"If a piece of bright lead is exposed to moist air, it soon becomes tarnished from the formation of a thin film of protoxide of lead, produced by the action of atmospheric oxygen. If this piece of lead should be now placed in water perfectly pure and free from air, the oxide would dissolve, leaving the metal bright, after which there would be no further action, since no more oxide could form. But if air had access to the water, the twofold action of oxidation and solution would continue together, and the surface of the metal would remain more or less bright, 4 according as the oxide is formed faster or slower than it can dissolve. If some sulphate or carbonate be now added to the water, these salts immediately react with the oxide to form on the metal an insoluble coating of carbonate or sulphate of lead, which, being insoluble in water, prevents further action. These facts explain the behavior of natural waters towards lead. In the first place the protoxide of lead is always formed, which dissolves if the water does not contain the necessary saline constituents to prevent it. Water that contains any salt of lime or magnesia in excess is called hard water. Generally these bases are present in the form of carbonates or sulphates; hence the commonly accepted view, that hard water does not act on lead. But here is an error that must be guarded against. The water fails to act on lead, not because it is hard, but because it contains sulphates or carbonates. A soft water containing sulphates or carbonates of the alkalies has no action on lead. On the other hand, a water hard from the presence of carbonate of lime or magnesia frequently acts on lead freely, because the same acid that dissolves them and explains their presence, also dissolves carbonate of lead. Hence it is plain that some very hard waters, highly charged with carbonic acid, readily act on lead. The decomposition of organic matter produces carbonic acid; consequently the presence of organic matter facilitates the action of water on lead. Nitrates dissolve lead freely. The metal should not be used in waters containing them. Sulphates in water protect lead most, since the sulphate of lead is insoluble in water and acids. Carbonates are next in order. The carbonate of lead is insoluble in water, but soluble in acids - even the weak carbonic acid.

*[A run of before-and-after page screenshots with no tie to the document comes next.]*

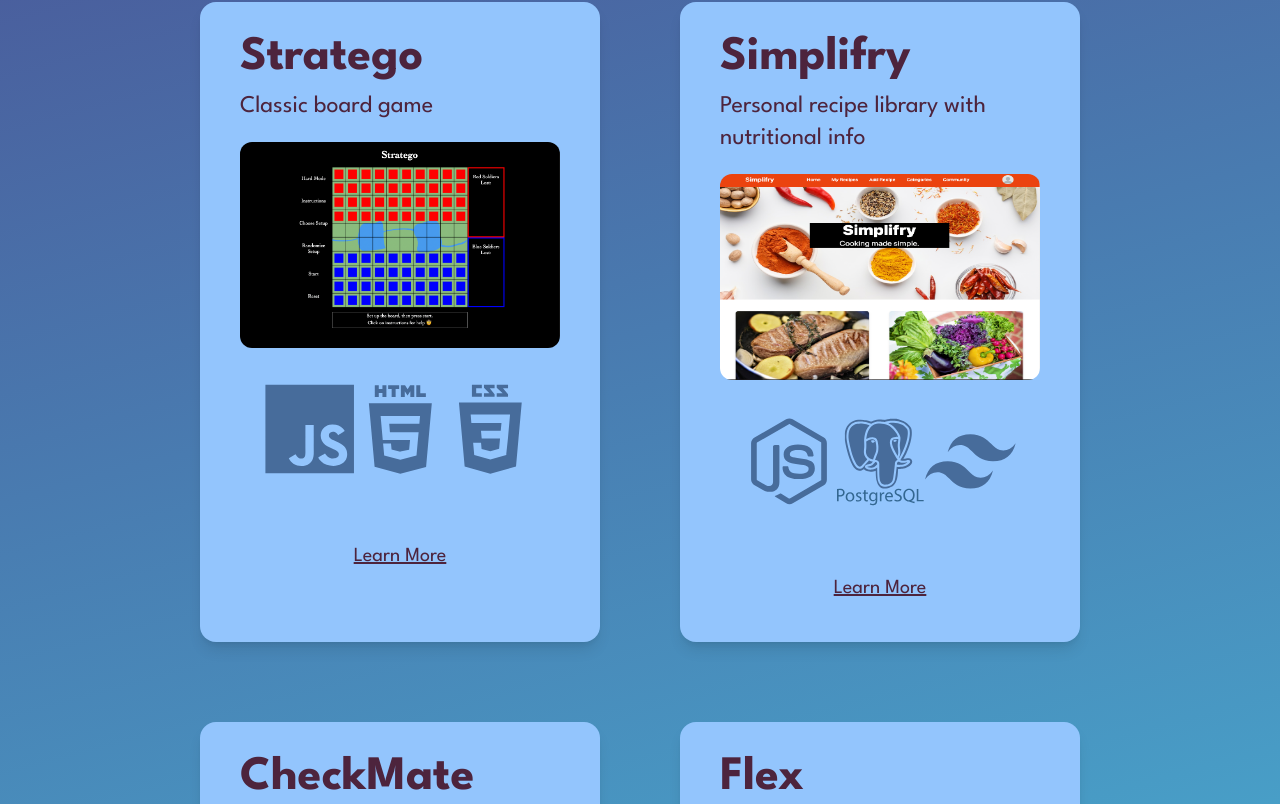
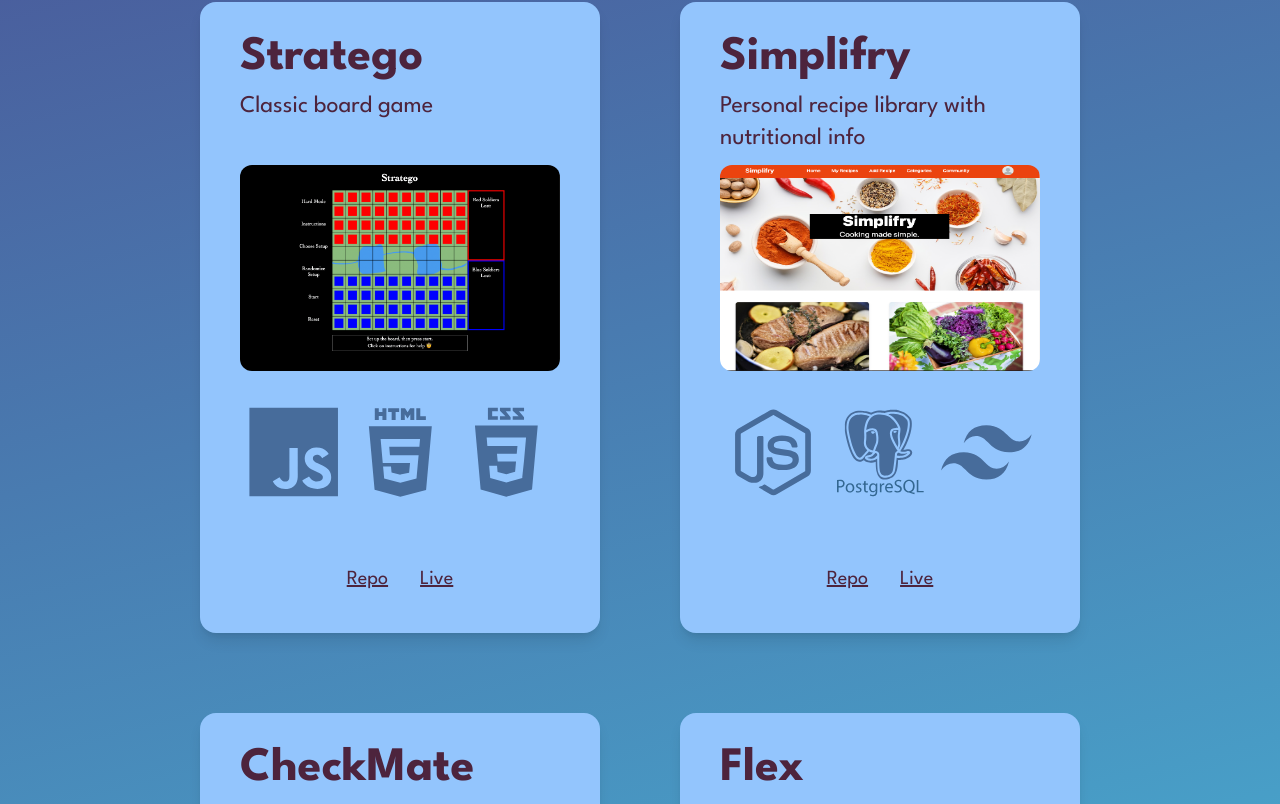
Before and after one commit to mitchdmarino/portfolio, a Next.js app: page / in a window 1280 px wide. Shown: the part 2636-3440 px from the top of the page. Built offline with nearby package versions, Linux system fonts and the light colour scheme.

Commit message:
updates project cards

```diff
--- a/components/projects.jsx
+++ b/components/projects.jsx
@@ -6,16 +6,16 @@ export default function Projects() {
 
     const projCards = projects.map(project => {
         return (
-            <div key={project.name}className="max-w-[400px] p-4 mx-auto rounded-2xl overflow-hidden shadow-lg hover:shadow-2xl bg-blue-300 m-10 transition ease-in-out delay-100 duration-300 hover:bg-blue-200 hover:text-black">
+            <div key={project.name}className="max-w-[400px] p-4 mx-auto rounded-2xl overflow-hidden shadow-lg hover:shadow-2xl bg-blue-300 m-10 transition ease-in-out delay-100 duration-300 hover:bg-blue-200 group hover:text-black">
 
                 <div className="px-6 py-4">
 
-                    <div className="font-bold text-5xl mb-2  ">{project.name}</div>
+                    <div className="font-bold text-5xl mb-2"><h1>{project.name}</h1></div>
 
-                    <p className=" text-2xl ">
+                    <p className=" text-2xl h-[75px] ">
                     {project.description}
                     </p>
-                    <div className='flex justify-center my-5 align-center rounded-xl'>
+                    <div className='flex transition ease-in-out delay-100 duration-300 hover:bg-blue-200 justify-center mb-5 align-center group-hover:scale-110 rounded-xl'>
                     <Image
                         className='rounded-xl'
                         src={project.image}
@@ -24,19 +24,24 @@ export default function Projects() {
                         width={350}
                     />
                 </div>
-                <div className="px-6 pt-4 pb-2 flex justify-center">
+                <div className=" pt-4 pb-2 flex justify-between">
 
                     {project.tools.map((tool,i) => {
                         return (
-                            <div key={`project${project.name}tool-${i}`} className='mb-3 mx-auto flex relative w-[40px] sm:w-[75px] md:w-[90px] lg:w-[110px] xl:w-[150px]'>
+                            <div key={`project${project.name}tool-${i}`} className='mb-3 mx-2 relative w-[40px] sm:w-[75px] md:w-[90px] lg:w-[110px] xl:w-[150px]'>
                                     {tool}
                             </div>
                         )
                     })}
                 </div>
-                   <div className="flex justify-center pt-10">
-                   <a className="py-2 block mx-4  text-xl text-decoration-line: underline" href={`projects/${project.name.toLowerCase()}`}>Learn More</a>                    {/* <a className="py-2 block mx-4 text-[#95190C] text-xl text-decoration-line: underline" href={`projects/${project.name.toLowerCase()}`}>Case Study</a> */}
-                    </div>
+                <div className="flex justify-center pt-10">
+                    <a className=" py-2 mx-4 block  text-xl text-decoration-line: underline" href={project.github}>Repo</a>
+                    <br></br>
+                    <a className="py-2 block mx-4  text-xl text-decoration-line: underline" href={project.deployed}>Live</a>
+                </div>
+                {/* <div className="flex justify-center pt-10 group-hover:animate-bounce">
+                   <a className="py-2 block mx-4  text-3xl" href={`projects/${project.name.toLowerCase()}`}>Learn More</a>
+                </div> */}
                 </div>
             </div>
         )
```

"Water that is hard is so, generally, from the presence of sulphates or carbonates of lime and magnesia, so that ordinarily it might be considered safe to use lead in hard water. But since there are exceptions both against hard water and in favor of soft water, the only safe way is to test every water in which lead is used.
"Another rough method is, to observe whether the surface of lead which has been in water for some time is bright and shining, like newly cut metal, or is dull in color, very gray, or brownish. Too much reliance should not be placed upon the color, for the oxide may not dissolve fast enough to keep the metal bright, and yet not much may dissolve. However, if the surface is bright and clear the evidence is decisive; for it would not be if the oxide did not dissolve".
It is best to have the pipes through which the water runs, of iron or of pure solid tin - lead should be entirely dispensed with.
The storage cisterns should be of wood, or, best of all, of slate. If 1/10 of a grain of lead per gallon is present in water, it is dangerous for drinking and should be rejected.